The figures were on display at Rago Auction House in Lambertville, New Jersey from Feb. 6-9. There was also a special preview Jan. 28 at 1 Hotel Central Park in New York City.
Sponsored by AGTA
All proceeds up to $25,000 will benefit the It Gets Better Project, a nonprofit that supports LGBTQ+ youth.
Experience all the Italian Jewelry market has to offer in Las Vegas.
It’s a reminder that life is best lived with discretion.
The end-to-end software allows for real-time control over all sales, inventory, repairs, customer communications, and marketing.
Associate Editor Lenore Fedow shares her impressions of the Las Vegas Antique Jewelry & Watch Show and a few of her favorite finds.
Provide your customers with a seamless selling solution by partnering with Windsor Jewelers, Inc.
The Asian Institute of Gemological Sciences aims to set a color standard for the trade name.
LVMH’s investment arm has taken a stake in Lusix, a lab-grown diamond company based in Israel.
Profits will help them recoup financial losses.
The organization also extended the terms of Vice President Feriel Zerouki and Treasurer Ronnie VanderLinden.
After suffering a professional setback, columnist Peter Smith reflects on our ability to bounce back even when the hits keep on coming.
Glatz owned and operated Glatz Jewelers in Aliquippa, Pennsylvania for more than 40 years.
The organization will present three awards at its annual dinner, dance, and gala in October.
The New York jeweler also made the pop star’s wedding bands.
It’s predicted to sell for up to $484,000 during the Bonhams Hong Kong Jewels and Jadeite auction on June 22.
The recipient will receive up to $17,500 toward a tech-focused certification or program of their choice.
The alleged scheme involving fake “Love” bracelets, necklaces and rings was designed to circumvent Amazon’s counterfeit detection tools.

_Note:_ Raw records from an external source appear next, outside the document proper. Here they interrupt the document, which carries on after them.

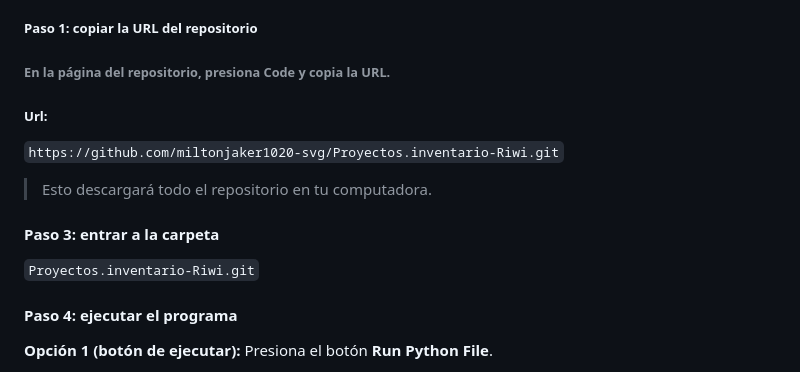
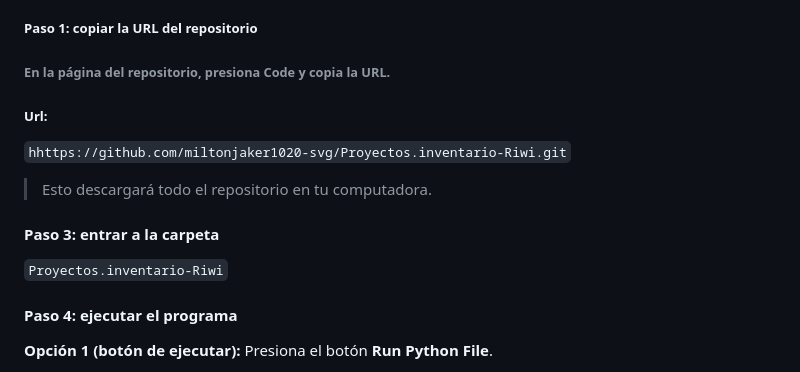
Before and after one commit to miltonjaker1020-svg/Proyectos.inventario-Riwi, a Markdown page: README.md, the part around the change. Drawn GitHub-style.

Commit message:
Fix repository URL and folder name in README
Corrected URL format and folder name in instructions.

````diff
--- a/README.md
+++ b/README.md
@@ -95,11 +95,11 @@ costo total: 16.2
 ###### En la página del repositorio, presiona **Code** y copia la URL.
 
 ##### Url:
-```https://github.com/miltonjaker1020-svg/Proyectos.inventario-Riwi.git```
+```hhttps://github.com/miltonjaker1020-svg/Proyectos.inventario-Riwi.git```
 > Esto descargará todo el repositorio en tu computadora.
 
 #### Paso 3: entrar a la carpeta
-```Proyectos.inventario-Riwi.git```
+```Proyectos.inventario-Riwi```
 #### Paso 4: ejecutar el programa
 
 **Opción 1 (botón de ejecutar):**
````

Its new collection with subtle swirl designs draws inspiration from the family’s Armenian roots.